WHAT TO DO: All that is required is the number of lines in this listing that hold "different".

INPUT DATA:
- - - -

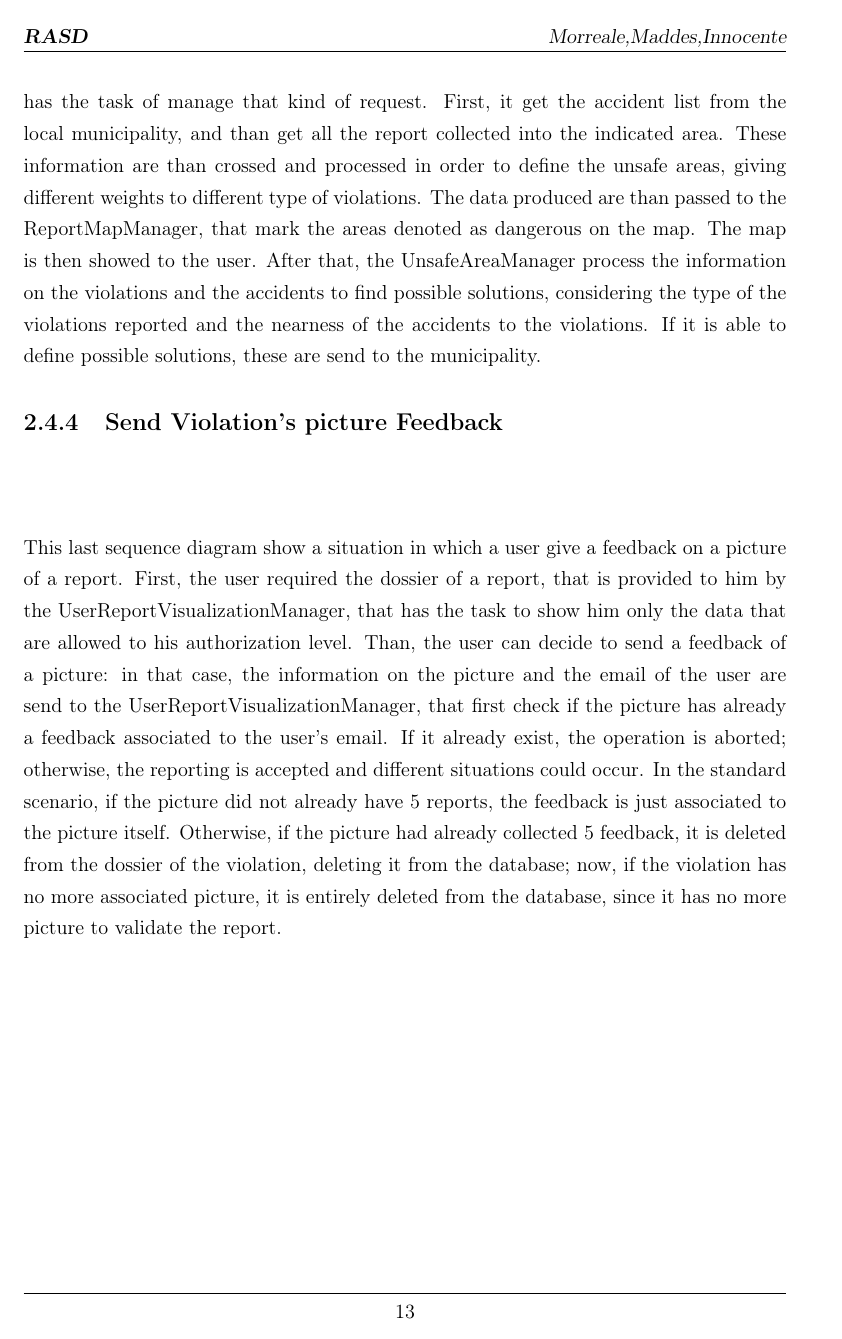
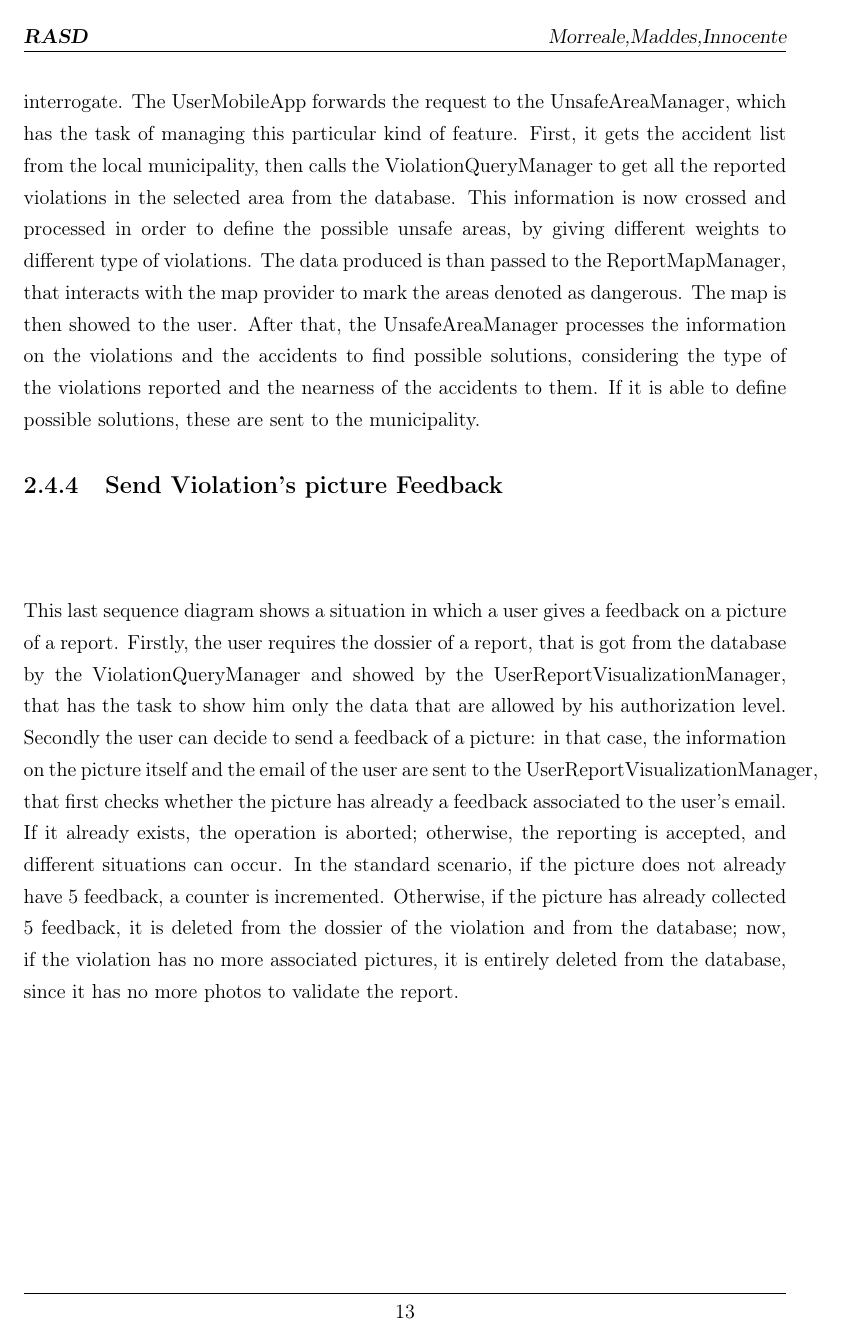
Before and after one commit to fedy97/SafeStreets-Frontend-Flutter, a LaTeX document (DD/DD.tex, which reads DD/architectural_design/architectural_design.tex): page 18 of 48. Compiled offline with pdfLaTeX.

Commit message:
fixing typos in chapter 2

```diff
--- a/DD/architectural_design/architectural_design.tex
+++ b/DD/architectural_design/architectural_design.tex
@@ -142,27 +140,31 @@
-    The UserMobileApp send the request to the UnsafeAreaManager, which has the task of manage that kind of request.
-    First, it get the accident list from the local municipality, and than get all the report collected into the indicated area.
-    These information are than crossed and processed in order to define the unsafe areas, giving different weights to different type of violations.
-    The data produced are than passed to the ReportMapManager, that mark the areas denoted as dangerous on the map.
+    This sequence diagram shows the process that provides the map of the unsafe are in a city,
+    crossing the report collected by SafeStreets and the accidents data provided by the local municipality.
+    The user sends a request, providing the location that would like to interrogate.
+    The UserMobileApp forwards the request to the UnsafeAreaManager,  which has the task of managing this particular kind of feature.
+    First, it gets the accident list from the local municipality, then calls the ViolationQueryManager to get all the reported violations
+    in the selected area from the database.
+    This information is now crossed and processed in order to define the possible unsafe areas, by giving different weights to different type of violations.
+    The data produced is than passed to the ReportMapManager, that interacts with the map provider to mark the areas denoted as dangerous.
     The map is then showed to the user.
-    After that, the UnsafeAreaManager process the information on the violations and the accidents to find possible solutions,
-    considering the type of the violations reported and the nearness of the accidents to the violations.
-    If it is able to define possible solutions, these are send to the municipality.
+    After that, the UnsafeAreaManager processes the information on the violations and the accidents to find possible solutions,
+    considering the type of the violations reported and the nearness of the accidents to them.
+    If it is able to define possible solutions, these are sent to the municipality.
     \subsection{Send Violation's picture Feedback}\label{subsec:send-violation's-picture-feedback}
     \begin{figure}[H]
         %\centering
         %\includegraphics[scale = 1]{assets/deployment.png}\\[1.6 cm]
         %\caption[\textit{Deployment} Diagram]{Deployment diagram of the application.}
     \end{figure}
-    This last sequence diagram show a situation in which a user give a feedback on a picture of a report.
-    First, the user required the dossier of a report, that is provided to him by the UserReportVisualizationManager,
-    that has the task to show him only the data that are allowed to his authorization level.
-    Than, the user can decide to send a feedback of a picture: in that case, the information on the picture and the email of the user
-    are send to the UserReportVisualizationManager, that first check if the picture has already a feedback associated to the user's email.
-    If it already exist, the operation is aborted;
-    otherwise, the reporting is accepted and different situations could occur.
-    In the standard scenario, if the picture did not already have 5 reports, the feedback is just associated to the picture itself.
-    Otherwise, if the picture had already collected 5 feedback, it is deleted from the dossier of the violation, deleting it from the database;
-    now, if the violation has no more associated picture, it is entirely deleted from the database, since it has no more picture to validate the report.
+    This last sequence diagram shows a situation in which a user gives a feedback on a picture of a report.
+    Firstly, the user requires the dossier of a report, that is got from the database by the ViolationQueryManager and showed by the UserReportVisualizationManager,
+    that has the task to show him only the data that are allowed by his authorization level.
+    Secondly the user can decide to send a feedback of a picture: in that case, the information on the picture itself and the email of the user
+    are sent to the UserReportVisualizationManager, that first checks whether the picture has already a feedback associated to the user’s email.
+    If it already exists, the operation is aborted;
+    otherwise, the reporting is accepted, and different situations can occur.
+    In the standard scenario, if the picture does not already have 5 feedback, a counter is incremented.
+    Otherwise, if the picture has already collected 5 feedback, it is deleted from the dossier of the violation and from the database;
+    now, if the violation has no more associated pictures, it is entirely deleted from the database, since it has no more photos to validate the report.
     \newpage
     \section{Component Interfaces}\label{sec:component-interfaces}
     \begin{figure}[H]
```
Also changed, not shown: DD/architectural_design/architectural_design.tex (10 more changed lines).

- - - -

RESPONSE TO THE TASK: 4